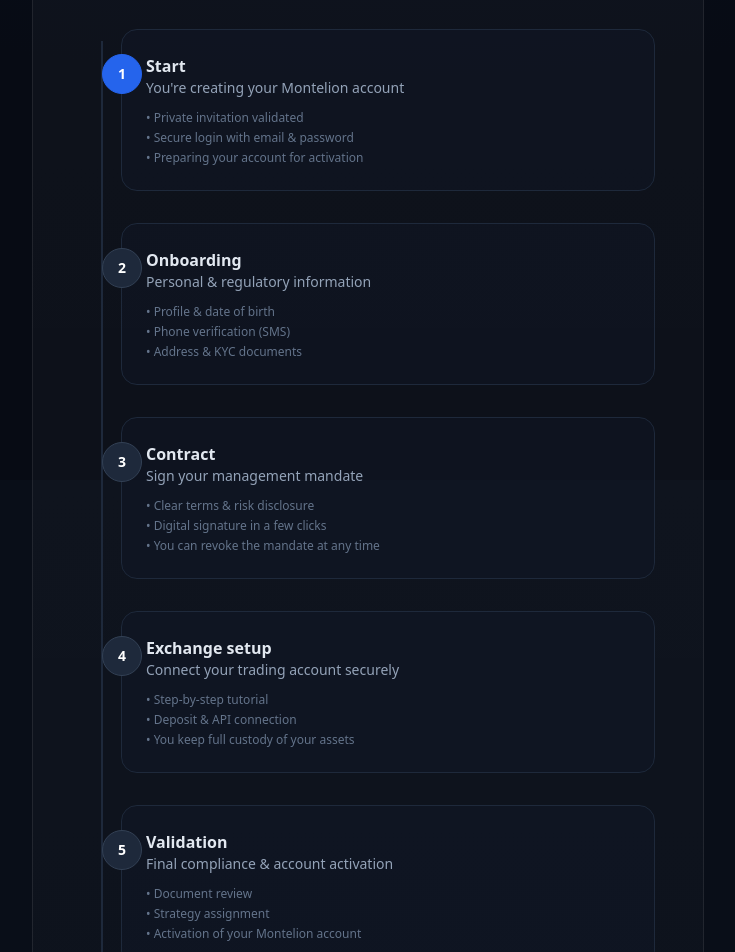
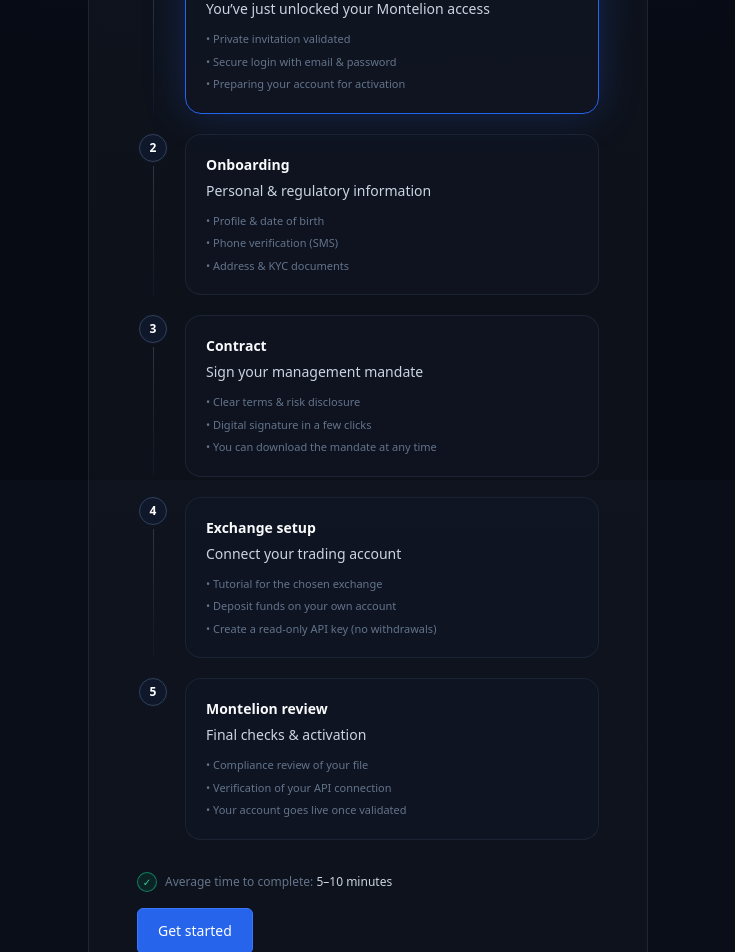
Before and after one commit to montelioncapital/montelion-app-v1, a Next.js app: page /get-started in a window 1280 px wide. Shown: the part 320-1272 px from the top of the page, without its empty margins (272-1007 px from the left). Built offline with nearby package versions, Linux system fonts and the light colour scheme.

Commit message:
Update page.jsx

```diff
--- a/app/get-started/page.jsx
+++ b/app/get-started/page.jsx
@@ -1,130 +1,141 @@
+// app/get-started/page.jsx
 "use client";
 
-import { useRouter } from "next/navigation";
+import Link from "next/link";
+
+const STEPS = [
+  {
+    id: 1,
+    title: "Start",
+    subtitle: "You’ve just unlocked your Montelion access",
+    bullets: [
+      "Private invitation validated",
+      "Secure login with email & password",
+      "Preparing your account for activation",
+    ],
+  },
+  {
+    id: 2,
+    title: "Onboarding",
+    subtitle: "Personal & regulatory information",
+    bullets: [
+      "Profile & date of birth",
+      "Phone verification (SMS)",
+      "Address & KYC documents",
+    ],
+  },
+  {
+    id: 3,
+    title: "Contract",
+    subtitle: "Sign your management mandate",
+    bullets: [
+      "Clear terms & risk disclosure",
+      "Digital signature in a few clicks",
+      "You can download the mandate at any time",
+    ],
+  },
+  {
+    id: 4,
+    title: "Exchange setup",
+    subtitle: "Connect your trading account",
+    bullets: [
+      "Tutorial for the chosen exchange",
+      "Deposit funds on your own account",
+      "Create a read-only API key (no withdrawals)",
+    ],
+  },
+  {
+    id: 5,
+    title: "Montelion review",
+    subtitle: "Final checks & activation",
+    bullets: [
+      "Compliance review of your file",
+      "Verification of your API connection",
+      "Your account goes live once validated",
+    ],
+  },
+];
 
 export default function GetStartedPage() {
-  const router = useRouter();
+  return (
+    <div className="mc-card">
+      <div className="mc-section text-left max-w-2xl mx-auto">
+        <h1 className="mc-title mb-3">Let&apos;s get you fully set up</h1>
+        <p className="text-slate-400 mb-10">
+          In a few minutes, you&apos;ll be ready to let Montelion trade on your
+          exchange account while you keep full control of your funds.
+        </p>
+
+        {/* Timeline verticale */}
+        <div className="space-y-5 mb-8">
+          {STEPS.map((step, index) => {
+            const isCurrent = index === 0;
+            const isLast = index === STEPS.length - 1;
 
             return (
-    <div className="w-full flex justify-center pt-24 px-4">
-      <div className="mc-card max-w-2xl w-full">
-        <div className="mc-section">
-
-          {/* Title */}
-          <h1 className="mc-title mb-3">Let’s get you fully set up</h1>
-          <p className="text-slate-400 mb-12 max-w-xl">
-            In a few minutes, you'll be ready to let Montelion trade on your exchange
-            account while you keep full control of your funds.
-          </p>
-
-          {/* STEPS CONTAINER */}
-          <div className="relative pl-10 space-y-8">
-
-            {/* Vertical line */}
-            <div className="absolute left-5 top-3 bottom-3 w-[2px] bg-slate-800"></div>
-
-            {/* STEP 1 */}
-            <div className="relative rounded-2xl border border-slate-800 bg-slate-900/40 p-6">
-              {/* Number circle */}
-              <div className="absolute -left-5 top-6 flex items-center justify-center h-10 w-10
-                rounded-full border border-[#2564EC] bg-[#2564EC] text-white text-sm font-semibold">
-                1
+              <div
+                key={step.id}
+                className="grid grid-cols-[32px,1fr] gap-4 items-stretch"
+              >
+                {/* Colonne pastille + ligne */}
+                <div className="flex flex-col items-center">
+                  <div
+                    className={[
+                      "flex items-center justify-center h-7 w-7 rounded-full text-xs font-semibold shadow-[0_0_0_1px_rgba(15,23,42,0.9)]",
+                      isCurrent
+                        ? "bg-[#2564EC] text-white border border-[#2564EC]"
+                        : "bg-slate-900 text-white border border-slate-700",
+                    ].join(" ")}
+                  >
+                    {step.id}
                   </div>
 
-              <h2 className="text-slate-200 font-semibold">Start</h2>
-              <p className="text-slate-400 text-sm mb-3">
-                You're creating your Montelion account
-              </p>
-
-              <ul className="text-xs text-slate-500 space-y-1">
-                <li>• Private invitation validated</li>
-                <li>• Secure login with email & password</li>
-                <li>• Preparing your account for activation</li>
-              </ul>
+                  {!isLast && (
+                    <div className="flex-1 w-px bg-gradient-to-b from-slate-700/80 via-slate-800/80 to-slate-900 mt-1" />
+                  )}
                 </div>
 
-            {/* STEP 2 */}
-            <div className="relative rounded-2xl border border-slate-800 bg-slate-900/40 p-6">
-              <div className="absolute -left-5 top-6 flex items-center justify-center h-10 w-10
-                rounded-full border border-slate-700 bg-slate-800 text-white text-sm font-semibold">
-                2
+                {/* Carte étape */}
+                <div
+                  className={[
+                    "rounded-2xl border px-5 py-4 sm:py-5",
+                    "bg-slate-900/40",
+                    isCurrent
+                      ? "border-[#2564EC] shadow-[0_0_40px_rgba(37,100,236,0.25)]"
+                      : "border-slate-800/80",
+                  ].join(" ")}
+                >
+                  <div className="flex items-center justify-between gap-3 mb-1.5">
+                    <div className="text-sm font-semibold text-slate-50">
+                      {step.title}
                     </div>
 
-              <h2 className="text-slate-200 font-semibold">Onboarding</h2>
-              <p className="text-slate-400 text-sm mb-3">
-                Personal & regulatory information
-              </p>
-
-              <ul className="text-xs text-slate-500 space-y-1">
-                <li>• Profile & date of birth</li>
-                <li>• Phone verification (SMS)</li>
-                <li>• Address & KYC documents</li>
-              </ul>
+                    {isCurrent && (
+                      <span className="inline-flex items-center rounded-full bg-[#2564EC]/10 border border-[#2564EC]/40 px-2.5 py-[3px] text-[10px] font-medium text-[#2564EC]">
+                        You&apos;re here
+                      </span>
+                    )}
                   </div>
 
-            {/* STEP 3 */}
-            <div className="relative rounded-2xl border border-slate-800 bg-slate-900/40 p-6">
-              <div className="absolute -left-5 top-6 flex items-center justify-center h-10 w-10
-                rounded-full border border-slate-700 bg-slate-800 text-white text-sm font-semibold">
-                3
+                  <div className="text-sm text-slate-300 mb-3">
+                    {step.subtitle}
                   </div>
 
-              <h2 className="text-slate-200 font-semibold">Contract</h2>
-              <p className="text-slate-400 text-sm mb-3">
-                Sign your management mandate
-              </p>
-
-              <ul className="text-xs text-slate-500 space-y-1">
-                <li>• Clear terms & risk disclosure</li>
-                <li>• Digital signature in a few clicks</li>
-                <li>• You can revoke the mandate at any time</li>
-              </ul>
-            </div>
-
-            {/* STEP 4 */}
-            <div className="relative rounded-2xl border border-slate-800 bg-slate-900/40 p-6">
-              <div className="absolute -left-5 top-6 flex items-center justify-center h-10 w-10
-                rounded-full border border-slate-700 bg-slate-800 text-white text-sm font-semibold">
-                4
-              </div>
-
-              <h2 className="text-slate-200 font-semibold">Exchange setup</h2>
-              <p className="text-slate-400 text-sm mb-3">
-                Connect your trading account securely
-              </p>
-
-              <ul className="text-xs text-slate-500 space-y-1">
-                <li>• Step-by-step tutorial</li>
-                <li>• Deposit & API connection</li>
-                <li>• You keep full custody of your assets</li>
-              </ul>
-            </div>
-
-            {/* STEP 5 */}
-            <div className="relative rounded-2xl border border-slate-800 bg-slate-900/40 p-6">
-              <div className="absolute -left-5 top-6 flex items-center justify-center h-10 w-10
-                rounded-full border border-slate-700 bg-slate-800 text-white text-sm font-semibold">
-                5
-              </div>
-
-              <h2 className="text-slate-200 font-semibold">Validation</h2>
-              <p className="text-slate-400 text-sm mb-3">
-                Final compliance & account activation
-              </p>
-
-              <ul className="text-xs text-slate-500 space-y-1">
-                <li>• Document review</li>
-                <li>• Strategy assignment</li>
-                <li>• Activation of your Montelion account</li>
+                  <ul className="text-[11px] text-slate-500 space-y-1.5">
+                    {step.bullets.map((b) => (
+                      <li key={b}>• {b}</li>
+                    ))}
                   </ul>
                 </div>
               </div>
+            );
+          })}
+        </div>
 
-          {/* Bottom row */}
-          <div className="mt-12 flex flex-col items-center gap-6">
+        {/* Bas de page */}
+        <div className="space-y-4">
           <div className="text-xs text-slate-500 flex items-center gap-2">
-              <span className="inline-flex h-5 w-5 items-center justify-center rounded-full
-                bg-emerald-500/10 border border-emerald-500/60 text-[10px] text-emerald-400">
+            <span className="inline-flex h-5 w-5 items-center justify-center rounded-full bg-emerald-500/10 border border-emerald-500/60 text-[10px] text-emerald-400">
               ✓
             </span>
             <span>
@@ -133,14 +144,12 @@ export default function GetStartedPage() {
             </span>
           </div>
 
-            <button
-              type="button"
-              className="mc-btn mc-btn-primary px-6"
-              onClick={() => router.push("/onboarding")}
+          <Link
+            href="/onboarding"
+            className="mc-btn mc-btn-primary inline-flex items-center justify-center"
           >
             Get started
-            </button>
-          </div>
+          </Link>
         </div>
       </div>
     </div>
```
Lines whose indentation alone changed are shown as unchanged.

* * * * * * * * *

= WHAT YOU ARE ASKED TO DO =
Report all lines in the records that include the string "documents".

= REPLY TO THE TASK =
+      "Address & KYC documents",
-                <li>• Address & KYC documents</li>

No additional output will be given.